» PROBLEM DESCRIPTION:
Return, from the listing below, each line where the word "youtube" appears.

» MATERIAL FOR THIS TASK:
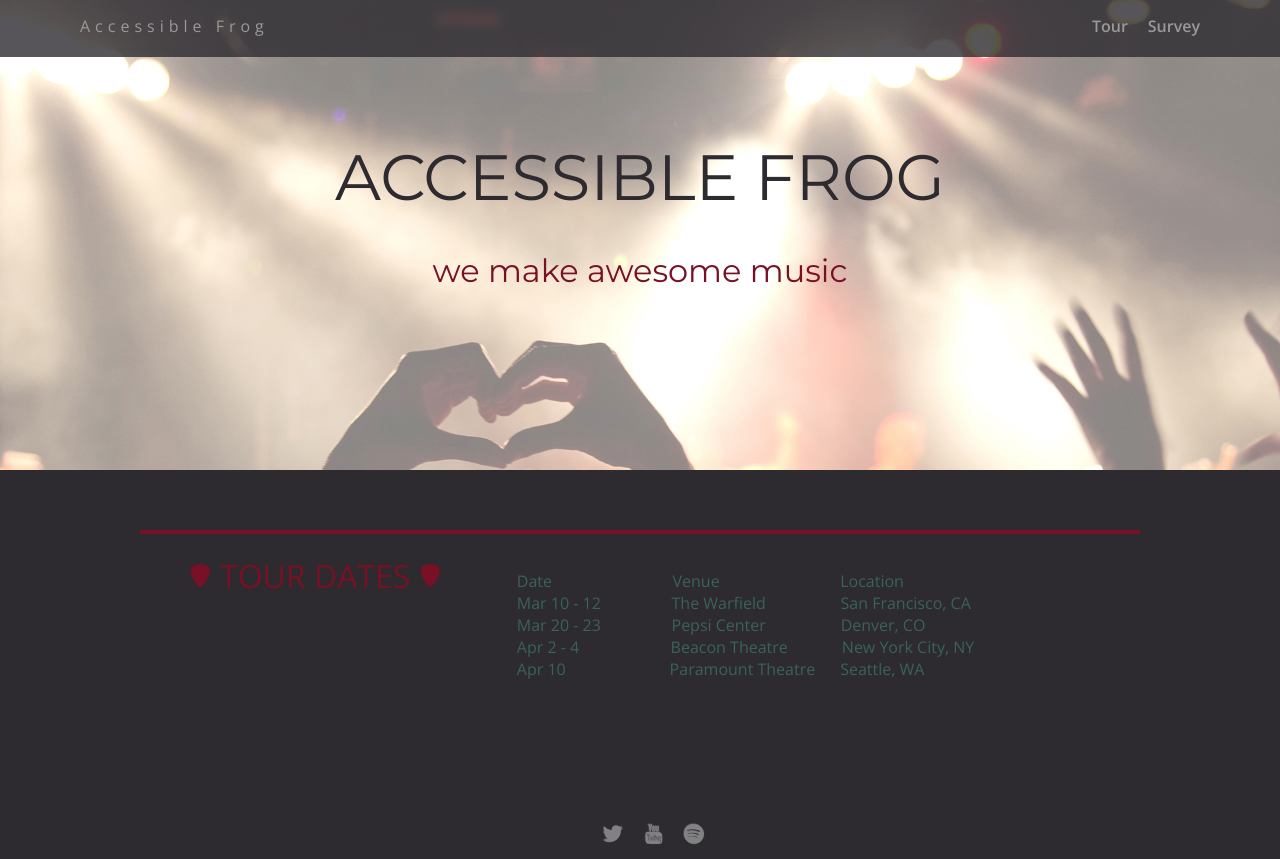
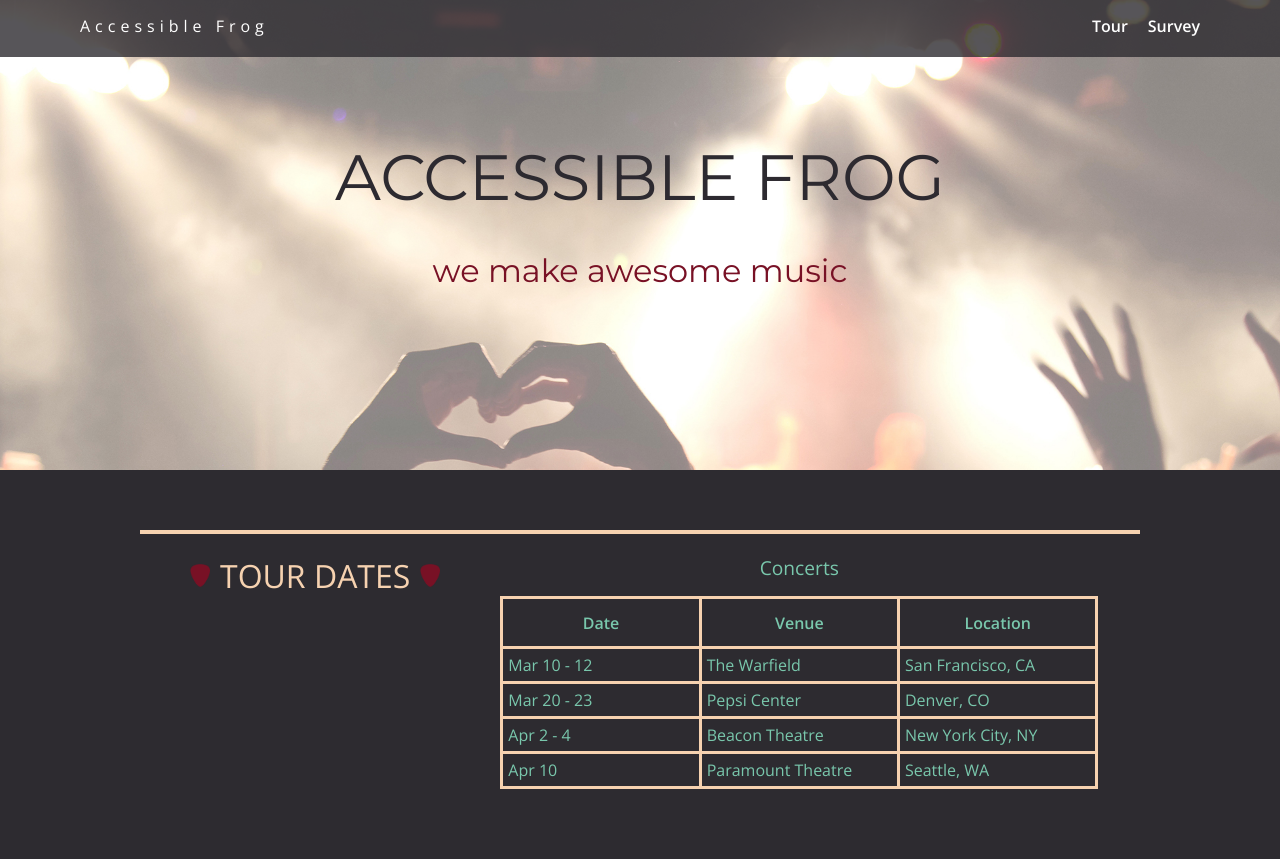
Before and after one commit to megmatty/Project-8-Accessibility-Refactor, a plain HTML site: page tour.html in a window 1280 px wide. Shown: the top 859 px of the page. Drawn offline with nearby package versions, Linux system fonts and the light colour scheme.

Commit message:
second round of criteria changes
Color contrast, table, cross browser css issues resolved, checked for
errors and accessibility.

```diff
--- a/css/styles.css
+++ b/css/styles.css
@@ -8,7 +8,7 @@ body {
   padding: 0;
   text-align: center;
   font-family: 'Open Sans', sans-serif;
-  color: #3A6355;
+  color: #79C7AC; /*use #79C7AC passes color contrast*/
   background: #2d2b30;
 }
 
@@ -16,15 +16,16 @@ h1 {
     font-weight: normal;
 }
 
+
 /* Link Styles */
 
 a {
   text-decoration: none;
-  color: #999;
+  color: white; /*use #C9C7C7 passes color contrast*/
 }
 
 a:hover {
-  color: #999;
+  color: #f9b677;
 }
 
 /* Section Styles */
@@ -63,7 +64,7 @@ a:hover {
 }
 
 .nav a:hover {
-  color: white
+  color: #79C7AC;
 }
 
 header {
@@ -104,7 +105,7 @@ header .name{
   margin: 30px;
   padding: 20px 40px 40px;
   text-align: left;
-  border-top: 4px solid #781125;
+  border-top: 4px solid #f6d2b0;
   clear: both;
 }
 .card:hover {
@@ -115,7 +116,7 @@ header .name{
 .photo{
   display: block;
   width: 200px;
-  height: 0%;
+  height: auto;
   margin: 0 auto;
 }
 
@@ -129,7 +130,7 @@ header .name{
 .heading{
   font-size: 2em;
   text-transform: uppercase;
-  color: #781125;
+  color: #f6d2b0; /*use #f6d2b0 to pass contrast*/
   margin-top: 10px;
   margin-bottom: 30px;
 }
@@ -228,15 +229,15 @@ a.social:hover {
     line-height: 1.6em;
   }
 
-  .card{
+  .card {
     margin: 40px auto;
     padding: 20px 40px 40px;
     width: 80%;
     max-width: 1000px;
   }
 
-  .photo{
-    width: 30%;
+  .photo {
+    min-width: 200px;
     margin: 20px 30px;
   }
 
@@ -250,21 +251,3 @@ a.social:hover {
     margin: 40px auto;
   }
 }
-
-
-
-/*# 3_Accessibility_Refactor
-Take a set of interlinked pages that suffer from various accessibility flaws and refine and update them so they are accessible and pass an accessibility validator(s)'s automated checks and a human's check.
-
-Font used: https://www.google.com/fonts/specimen/Montserrat*/
-
-/* TO DO*/
-    /*Make header look right in responsive <768 modes*/
-    /*Design*/
-        /*Ensure that the foreground text and background colors of your site have sufficient contrast. This will make your site more readable for everyone. Contrast Ratio is one tool for checking the contrast of your colors for both standard vision and color deficient user.*/
-    /*Form*/
-       /* Ensure form elements have styled focus states using the :focus pseudo class.*/
-    /*Links
-        Ensure links are visually distinct.
-        Add hover state to links.
-        Ensure the image link icons in the footer have accompanying text describing the link. However we don’t want to see this text on the page. Think about using alt text for the image or using css styling to hide text describing the image link.*/
--- a/css/tour.css
+++ b/css/tour.css
@@ -14,3 +14,28 @@ pre {
   height: 0%;
   padding: 10px;
 }
+
+table, th, td {
+    border: 3px solid #f6d2b0;
+}
+
+table {
+    width: 65%;
+    border-collapse: collapse;
+    margin-left: 50px;
+}
+
+th {
+    height: 50px;
+    text-align: center;
+}
+
+td {
+    padding: 5px;
+    width: 25%;
+}
+
+caption {
+    font-size: 1.2em;
+    padding: 0 0 15px;
+}
--- a/tour.html
+++ b/tour.html
@@ -11,7 +11,7 @@
   </head>
 
   <body>
-    <div class="main-nav">
+    <div class="main-nav" role="navigation">
       <ul class="nav">
         <li class="name"><a href="index.html">Accessible Frog</a></li>
         <li><a href="#">Tour</a></li>
@@ -19,7 +19,7 @@
       </ul>
     </div>
 
-    <header>
+    <header role="banner">
         <h1 class="tag name">Accessible Frog</h1>
         <p class="tagline">we make awesome music</p>
     </header>
@@ -27,25 +27,50 @@
     <main >
       <div class="card">
         <div class="flex">
-          <img class="pick" src= "img/guitar_pick.png" alt="This is a guitar pick">
-          <h1 class= "heading">Tour Dates</h1>
-          <img class="pick" src= "img/guitar_pick.png" alt="This is a guitar pick also">
-          <pre>
-                Date                             Venue                             Location
-                Mar 10 - 12                 The Warfield                  San Francisco, CA
-                Mar 20 - 23                 Pepsi Center                  Denver, CO
-                Apr 2 - 4                      Beacon Theatre             New York City, NY
-                Apr 10                         Paramount Theatre      Seattle, WA
-          </pre>
+          <img class="pick" src= "img/guitar_pick.png" alt=""> <!--decorative images-->
+          <h1 class="heading">Tour Dates</h1>
+          <img class="pick" src= "img/guitar_pick.png" alt=""> <!--decorative images-->
+            <table>
+            <caption>Concerts</caption>
+                <tr>
+                   <th scope="col">Date</th>
+                   <th scope="col">Venue</th>
+                   <th scope="col">Location</th>
+                </tr>
+
+                <tr>
+                   <td>Mar 10 - 12</td>
+                   <td>The Warfield</td>
+                   <td>San Francisco, CA</td>
+                </tr>
+
+                <tr>
+                   <td>Mar 20 - 23</td>
+                   <td>Pepsi Center</td>
+                   <td>Denver, CO</td>
+                </tr>
+
+                <tr>
+                   <td>Apr 2 - 4</td>
+                   <td>Beacon Theatre</td>
+                   <td>New York City, NY</td>
+                </tr>
+
+                <tr>
+                   <td>Apr 10</td>
+                   <td>Paramount Theatre</td>
+                   <td>Seattle, WA</td>
+                </tr>
+            </table>
         </div>
       </div>
     </main>
 
-    <footer>
+    <footer role="contentinfo">
       <ul>
-        <li><a href="#" class="social twitter"><img src= "img/twitter-32.png"></a></li>
-        <li><a href="#" class="social youtube"><img src= "img/youtube-32.png"></a></li>
-        <li><a href="#" class="social spotify"><img src= "img/spotify-32.png"></a></li>
+        <li><a href="#" class="social twitter"><img src= "img/twitter-32.png" alt="Twitter"></a></li>
+        <li><a href="#" class="social youtube"><img src= "img/youtube-32.png" alt="Youtube"></a></li>
+        <li><a href="#" class="social spotify"><img src= "img/spotify-32.png" alt="Spotify"></a></li>
       </ul>
       <p class="copyright">Copyright 2015, Accessible Frog</p>
     </footer>
```
Also changed, not shown: css/survey.css (+38 -2 lines), index.html (+8 -38 lines), survey.html (+15 -16 lines).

» SOLVED PROBLEM:
-        <li><a href="#" class="social youtube"><img src= "img/youtube-32.png"></a></li>
+        <li><a href="#" class="social youtube"><img src= "img/youtube-32.png" alt="Youtube"></a></li>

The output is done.